3. Magnesium deficiency
If you don’t get enough magnesium, calcium can’t get properly absorbed and assimilated, which can result in calcium overload and kidney stone formation. To prevent that, consume green leafy vegetables, beans, seeds and nuts. The mighty avocado is a good source of magnesium as well.
In this case, the process is similar to what happens with smoking. However, alcohol affects your liver and kidneys in equal proportions.
Renal function worsens when your body continually receives high amounts of toxic or harmful substances.
5. Not sleeping enough
Overnight, your muscles, cells, and organs are revitalized and recuperate from all the work they do during the day.
If you don’t sleep enough (7 to 9 continuous hours), the recuperation process won’t be enough.
Think about how you feel in the morning when you go to work after not sleeping well… The same thing happens to your kidneys.
6. Waiting to empty your bladder
Holding it in too long when you have to go to the bathroom is very bad for your health, both for your kidneys and for your urinary tract and bladder.
This can lead to incontinence or kidney failure. Don’t wait until you can’t any longer. Go as much as you need to.

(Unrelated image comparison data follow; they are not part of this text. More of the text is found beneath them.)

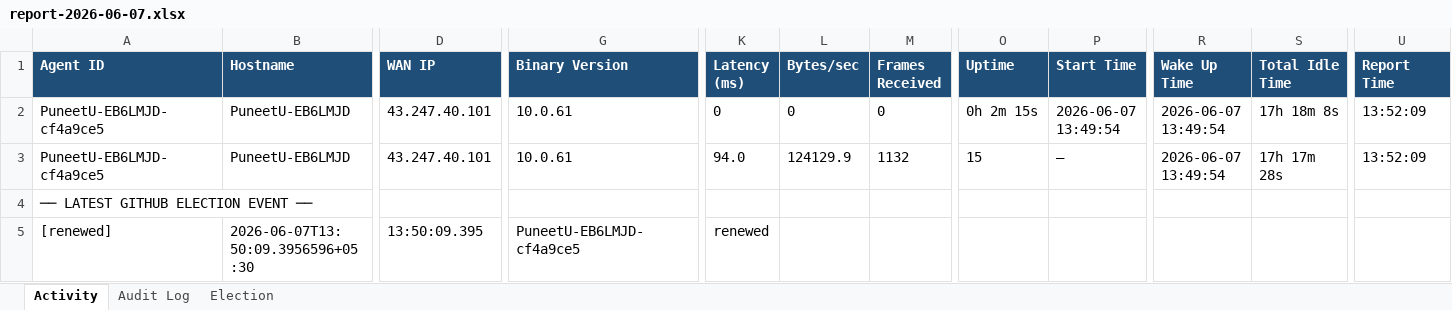
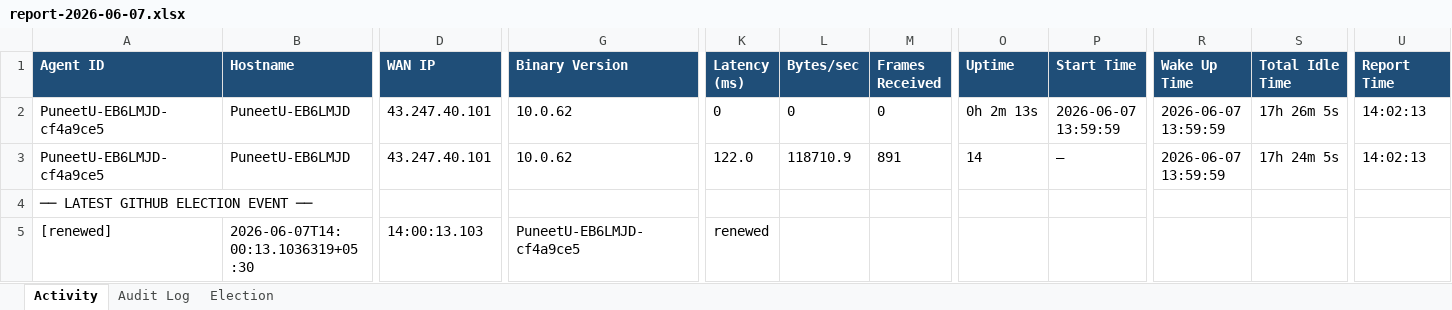
Before and after one commit to puniteswra-spec/PU, an Excel workbook: report-2026-06-07.xlsx, sheet Activity, drawn as a sheet; only a part is shown, gaps mark what is left out; values as stored, in another font and other column widths than the file's, no borders; the diff names each change by its address in the sheet, - before the commit and + after, or states it on an @@ line.

Commit message:
daily report 2026-06-07: 639 election events, 279 audit entries

```diff
--- a/report-2026-06-07.xlsx (sheet Activity)
+++ b/report-2026-06-07.xlsx (sheet Activity)
-G2:G3 (Binary Version): 10.0.61
+G2:G3 (Binary Version): 10.0.62
-O2 (Uptime): 0h 2m 15s
+O2 (Uptime): 0h 2m 13s
-P2 (Start Time): 2026-06-07 13:49:54
+P2 (Start Time): 2026-06-07 13:59:59
-R2:R3 (Wake Up Time): 2026-06-07 13:49:54
+R2:R3 (Wake Up Time): 2026-06-07 13:59:59
-S2 (Total Idle Time): 17h 18m 8s
+S2 (Total Idle Time): 17h 26m 5s
-U2:U3 (Report Time): 13:52:09
+U2:U3 (Report Time): 14:02:13
-K3 (Latency (ms)): 94.0
+K3 (Latency (ms)): 122.0
-L3 (Bytes/sec): 124129.9
+L3 (Bytes/sec): 118710.9
-M3 (Frames Received): 1132
+M3 (Frames Received): 891
-O3 (Uptime): 15
+O3 (Uptime): 14
-S3 (Total Idle Time): 17h 17m 28s
+S3 (Total Idle Time): 17h 24m 5s
-B5 (Hostname): 2026-06-07T13:50:09.3956596+05:30
+B5 (Hostname): 2026-06-07T14:00:13.1036319+05:30
-D5 (WAN IP): 13:50:09.395
+D5 (WAN IP): 14:00:13.103
```
Also changed, not shown: sheet Election.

7. Drinking a lot of coffee
Coffee is one of the most widely consumed beverages in today’s society. While it may be beneficial when consumed in moderation, the problem comes when there is too much caffeine in your system.
Remember that coffee dehydrates you and makes your kidneys work extra. This additional work can be very harmful.
Also keep in mind that soda (especially cola), contains high amounts of caffeine and has the same effect as coffee.
8. Consuming a lot of salt
In excess, sodium is not good for your kidneys. These organs regulate the metabolism of salt in water, and if there is too much of the former, they can’t do their job well.
For an adult, daily salt consumption should not exceed 5 grams (half a tablespoon).
It is essential to pay attention to this, since most processed food today contains a lot of sodium.
We also recommend not eating foods with high amounts of potassium, because it cannot be completely removed by your kidneys and builds up in your blood.
9. Regular Use of Analgesics
Many of us have the habit of taking analgesics (over-the-counter painkillers) to control pain and reduce fever and inflammation. But this can damage different body organs, including the kidneys.
Research shows that analgesics may reduce blood flow to the kidneys and deteriorate kidney functioning. Moreover, heavy or long-term use of over-the-counter analgesics can cause acute renal failure or chronic kidney disease known as chronic interstitial nephritis.
If you have decreased kidney function, do not take painkillers without asking your doctor. Even with normal kidney function, analgesics should be used as directed, at the lowest dose possible and for the shortest time.
10. High Protein Diet
Protein is good for your health, but excessive consumption of red meat and other protein-based foods can increase the risk of developing kidney disease.
One of the roles of the kidneys is to metabolize and excrete nitrogen by products from protein digestion. High protein intake increases the metabolic load of the kidneys by chronically increasing glomerular pressure and hyperfiltration. This in turn increases the risk of kidney problems.
So, limit your intake of red meat for the overall health of your kidneys. Moreover, those who have kidney problems must avoid eating red meat as it can worsen the condition.